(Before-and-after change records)
════════════════
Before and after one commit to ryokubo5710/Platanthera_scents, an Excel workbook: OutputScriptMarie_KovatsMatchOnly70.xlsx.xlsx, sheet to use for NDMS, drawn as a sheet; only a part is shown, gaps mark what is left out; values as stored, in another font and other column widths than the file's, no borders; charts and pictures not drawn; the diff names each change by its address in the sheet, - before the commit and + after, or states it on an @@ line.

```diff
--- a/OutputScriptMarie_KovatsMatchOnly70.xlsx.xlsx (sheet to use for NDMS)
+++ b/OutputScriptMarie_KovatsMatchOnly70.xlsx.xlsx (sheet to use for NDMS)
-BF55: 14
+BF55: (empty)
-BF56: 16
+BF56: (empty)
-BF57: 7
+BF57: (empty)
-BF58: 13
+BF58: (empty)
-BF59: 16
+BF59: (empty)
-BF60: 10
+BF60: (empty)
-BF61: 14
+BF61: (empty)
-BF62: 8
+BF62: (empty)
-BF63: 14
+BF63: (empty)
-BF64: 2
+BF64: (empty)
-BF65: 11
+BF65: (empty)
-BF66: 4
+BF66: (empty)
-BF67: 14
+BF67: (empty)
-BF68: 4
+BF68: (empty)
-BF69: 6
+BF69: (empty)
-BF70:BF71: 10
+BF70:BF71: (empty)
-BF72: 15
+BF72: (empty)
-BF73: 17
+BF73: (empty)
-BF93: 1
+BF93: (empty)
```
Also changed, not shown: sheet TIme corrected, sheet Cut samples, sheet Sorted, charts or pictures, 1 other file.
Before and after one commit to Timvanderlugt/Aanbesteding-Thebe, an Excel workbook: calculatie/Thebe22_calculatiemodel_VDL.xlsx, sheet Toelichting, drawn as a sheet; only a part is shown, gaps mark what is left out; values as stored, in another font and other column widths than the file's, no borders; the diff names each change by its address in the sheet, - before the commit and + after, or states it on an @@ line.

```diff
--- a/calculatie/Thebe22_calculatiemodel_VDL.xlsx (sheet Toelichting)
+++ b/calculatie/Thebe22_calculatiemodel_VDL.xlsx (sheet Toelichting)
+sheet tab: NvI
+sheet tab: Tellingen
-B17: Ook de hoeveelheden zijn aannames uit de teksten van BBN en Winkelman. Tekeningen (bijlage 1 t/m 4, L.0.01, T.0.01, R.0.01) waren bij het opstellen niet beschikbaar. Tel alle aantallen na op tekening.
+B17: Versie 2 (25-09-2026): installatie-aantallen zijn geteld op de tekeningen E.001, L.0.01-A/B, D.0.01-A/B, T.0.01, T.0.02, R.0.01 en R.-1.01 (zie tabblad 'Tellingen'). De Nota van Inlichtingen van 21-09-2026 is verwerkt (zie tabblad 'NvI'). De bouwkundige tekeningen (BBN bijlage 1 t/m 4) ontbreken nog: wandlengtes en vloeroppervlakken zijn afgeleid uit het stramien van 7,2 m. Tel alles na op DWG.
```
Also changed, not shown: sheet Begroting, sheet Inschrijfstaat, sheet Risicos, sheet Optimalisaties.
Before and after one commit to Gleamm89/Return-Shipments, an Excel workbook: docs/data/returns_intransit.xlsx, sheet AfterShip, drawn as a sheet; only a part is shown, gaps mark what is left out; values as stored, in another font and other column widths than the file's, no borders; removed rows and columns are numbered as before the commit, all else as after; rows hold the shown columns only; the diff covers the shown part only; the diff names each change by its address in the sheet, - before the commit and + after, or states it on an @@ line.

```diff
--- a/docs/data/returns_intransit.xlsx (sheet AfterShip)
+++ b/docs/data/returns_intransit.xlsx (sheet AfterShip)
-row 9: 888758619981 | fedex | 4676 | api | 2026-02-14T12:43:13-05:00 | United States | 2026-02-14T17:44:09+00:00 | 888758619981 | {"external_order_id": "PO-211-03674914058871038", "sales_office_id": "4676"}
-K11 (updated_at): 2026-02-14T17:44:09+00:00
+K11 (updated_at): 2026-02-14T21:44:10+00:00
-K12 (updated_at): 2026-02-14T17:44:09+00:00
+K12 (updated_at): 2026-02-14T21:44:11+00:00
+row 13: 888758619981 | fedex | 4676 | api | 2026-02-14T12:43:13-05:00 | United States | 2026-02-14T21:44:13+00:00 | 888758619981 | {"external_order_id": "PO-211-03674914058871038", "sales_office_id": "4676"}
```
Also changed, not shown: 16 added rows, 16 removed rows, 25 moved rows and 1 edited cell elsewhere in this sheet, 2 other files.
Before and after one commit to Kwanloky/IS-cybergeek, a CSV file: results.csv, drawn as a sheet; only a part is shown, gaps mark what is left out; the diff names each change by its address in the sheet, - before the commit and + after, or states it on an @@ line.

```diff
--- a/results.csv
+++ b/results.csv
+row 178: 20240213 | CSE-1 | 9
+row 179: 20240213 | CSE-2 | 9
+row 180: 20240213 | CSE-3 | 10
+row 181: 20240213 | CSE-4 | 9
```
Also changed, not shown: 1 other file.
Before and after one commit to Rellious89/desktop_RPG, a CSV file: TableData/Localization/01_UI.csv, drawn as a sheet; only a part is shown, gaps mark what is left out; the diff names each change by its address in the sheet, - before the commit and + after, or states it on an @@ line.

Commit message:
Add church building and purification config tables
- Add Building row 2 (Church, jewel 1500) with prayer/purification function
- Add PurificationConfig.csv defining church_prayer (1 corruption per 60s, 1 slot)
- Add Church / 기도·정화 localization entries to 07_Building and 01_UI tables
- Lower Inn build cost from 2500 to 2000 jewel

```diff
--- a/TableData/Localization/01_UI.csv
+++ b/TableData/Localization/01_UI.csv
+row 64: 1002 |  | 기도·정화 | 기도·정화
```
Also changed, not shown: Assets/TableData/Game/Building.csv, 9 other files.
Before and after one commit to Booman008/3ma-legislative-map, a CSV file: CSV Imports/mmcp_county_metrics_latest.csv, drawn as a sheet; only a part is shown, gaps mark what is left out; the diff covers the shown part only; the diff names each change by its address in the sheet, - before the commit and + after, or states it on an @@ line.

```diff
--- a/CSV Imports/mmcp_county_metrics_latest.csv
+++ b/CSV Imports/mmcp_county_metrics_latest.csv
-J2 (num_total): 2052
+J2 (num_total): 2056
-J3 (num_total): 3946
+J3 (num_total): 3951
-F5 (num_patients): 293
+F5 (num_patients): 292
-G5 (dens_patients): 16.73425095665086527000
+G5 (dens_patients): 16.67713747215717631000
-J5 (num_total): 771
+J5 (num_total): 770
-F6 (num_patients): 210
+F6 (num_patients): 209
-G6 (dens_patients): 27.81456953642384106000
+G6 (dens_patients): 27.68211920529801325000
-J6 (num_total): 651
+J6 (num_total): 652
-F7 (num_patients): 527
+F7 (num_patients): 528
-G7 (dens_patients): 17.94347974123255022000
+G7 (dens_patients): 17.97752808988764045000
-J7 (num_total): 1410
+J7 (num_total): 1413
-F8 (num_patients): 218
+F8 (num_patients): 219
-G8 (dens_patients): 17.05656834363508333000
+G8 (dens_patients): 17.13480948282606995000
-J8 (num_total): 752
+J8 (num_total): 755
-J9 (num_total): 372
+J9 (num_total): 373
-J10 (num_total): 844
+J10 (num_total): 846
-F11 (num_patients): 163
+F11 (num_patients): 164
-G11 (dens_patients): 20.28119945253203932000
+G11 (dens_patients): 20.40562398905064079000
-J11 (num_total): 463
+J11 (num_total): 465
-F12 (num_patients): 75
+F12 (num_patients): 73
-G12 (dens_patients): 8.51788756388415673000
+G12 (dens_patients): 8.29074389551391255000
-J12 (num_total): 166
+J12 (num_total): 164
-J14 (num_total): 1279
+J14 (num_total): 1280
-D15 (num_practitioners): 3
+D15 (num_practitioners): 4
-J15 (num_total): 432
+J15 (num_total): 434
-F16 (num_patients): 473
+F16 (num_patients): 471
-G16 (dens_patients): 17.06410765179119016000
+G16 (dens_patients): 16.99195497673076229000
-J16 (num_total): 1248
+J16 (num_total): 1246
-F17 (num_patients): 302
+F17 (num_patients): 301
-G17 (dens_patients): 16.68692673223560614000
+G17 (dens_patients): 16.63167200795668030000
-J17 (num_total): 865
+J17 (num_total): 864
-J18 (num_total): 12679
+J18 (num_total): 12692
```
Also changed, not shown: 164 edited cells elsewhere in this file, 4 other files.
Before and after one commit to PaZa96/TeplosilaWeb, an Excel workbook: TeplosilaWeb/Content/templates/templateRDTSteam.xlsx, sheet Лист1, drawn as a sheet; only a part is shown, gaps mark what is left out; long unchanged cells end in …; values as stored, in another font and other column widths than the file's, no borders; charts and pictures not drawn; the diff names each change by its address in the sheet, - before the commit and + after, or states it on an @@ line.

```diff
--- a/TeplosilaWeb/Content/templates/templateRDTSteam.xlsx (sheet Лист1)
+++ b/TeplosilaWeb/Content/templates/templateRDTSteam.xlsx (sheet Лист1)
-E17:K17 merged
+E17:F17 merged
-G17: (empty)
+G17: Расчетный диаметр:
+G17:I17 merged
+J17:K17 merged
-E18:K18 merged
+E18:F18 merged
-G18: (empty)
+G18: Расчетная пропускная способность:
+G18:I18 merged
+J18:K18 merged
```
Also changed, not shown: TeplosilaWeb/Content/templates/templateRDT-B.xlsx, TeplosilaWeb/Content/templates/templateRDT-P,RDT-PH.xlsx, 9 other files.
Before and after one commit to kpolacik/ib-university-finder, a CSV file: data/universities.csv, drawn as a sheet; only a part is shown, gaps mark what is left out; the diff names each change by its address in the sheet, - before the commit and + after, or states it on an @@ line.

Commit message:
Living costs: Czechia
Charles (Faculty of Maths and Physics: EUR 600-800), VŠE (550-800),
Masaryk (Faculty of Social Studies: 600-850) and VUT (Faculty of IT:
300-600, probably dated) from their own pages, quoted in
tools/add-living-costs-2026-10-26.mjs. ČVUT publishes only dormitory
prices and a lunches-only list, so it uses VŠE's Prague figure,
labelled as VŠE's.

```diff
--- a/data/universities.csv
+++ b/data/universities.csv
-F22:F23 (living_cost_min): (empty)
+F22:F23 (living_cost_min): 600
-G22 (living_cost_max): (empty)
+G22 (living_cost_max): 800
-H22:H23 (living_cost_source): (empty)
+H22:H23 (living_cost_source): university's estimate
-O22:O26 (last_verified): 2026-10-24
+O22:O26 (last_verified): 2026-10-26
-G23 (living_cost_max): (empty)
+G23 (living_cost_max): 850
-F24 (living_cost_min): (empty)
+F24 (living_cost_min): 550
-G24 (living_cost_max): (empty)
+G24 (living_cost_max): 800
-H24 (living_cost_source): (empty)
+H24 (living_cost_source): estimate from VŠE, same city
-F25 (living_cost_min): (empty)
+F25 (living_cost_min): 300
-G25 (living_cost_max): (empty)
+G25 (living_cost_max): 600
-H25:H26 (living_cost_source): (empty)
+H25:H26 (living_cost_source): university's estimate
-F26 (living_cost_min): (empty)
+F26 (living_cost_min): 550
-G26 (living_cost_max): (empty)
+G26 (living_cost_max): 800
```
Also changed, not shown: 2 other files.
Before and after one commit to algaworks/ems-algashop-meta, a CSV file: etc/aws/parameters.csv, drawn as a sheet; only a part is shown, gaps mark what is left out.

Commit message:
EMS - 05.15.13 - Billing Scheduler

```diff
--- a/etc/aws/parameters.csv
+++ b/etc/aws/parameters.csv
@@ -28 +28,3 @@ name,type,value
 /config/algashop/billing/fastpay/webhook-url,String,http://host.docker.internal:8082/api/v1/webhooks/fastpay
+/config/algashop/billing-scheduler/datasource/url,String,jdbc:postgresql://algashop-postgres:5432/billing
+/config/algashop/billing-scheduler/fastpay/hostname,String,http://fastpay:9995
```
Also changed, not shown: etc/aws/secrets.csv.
════════════════
For each line of the data that has the word "Also", report that line.

- The answer
Also changed, not shown: sheet TIme corrected, sheet Cut samples, sheet Sorted, charts or pictures, 1 other file.
Also changed, not shown: sheet Begroting, sheet Inschrijfstaat, sheet Risicos, sheet Optimalisaties.
Also changed, not shown: 16 added rows, 16 removed rows, 25 moved rows and 1 edited cell elsewhere in this sheet, 2 other files.
Also changed, not shown: 1 other file.
Also changed, not shown: Assets/TableData/Game/Building.csv, 9 other files.
Also changed, not shown: 164 edited cells elsewhere in this file, 4 other files.
Also changed, not shown: TeplosilaWeb/Content/templates/templateRDT-B.xlsx, TeplosilaWeb/Content/templates/templateRDT-P,RDT-PH.xlsx, 9 other files.
Also changed, not shown: 2 other files.
Also changed, not shown: etc/aws/secrets.csv.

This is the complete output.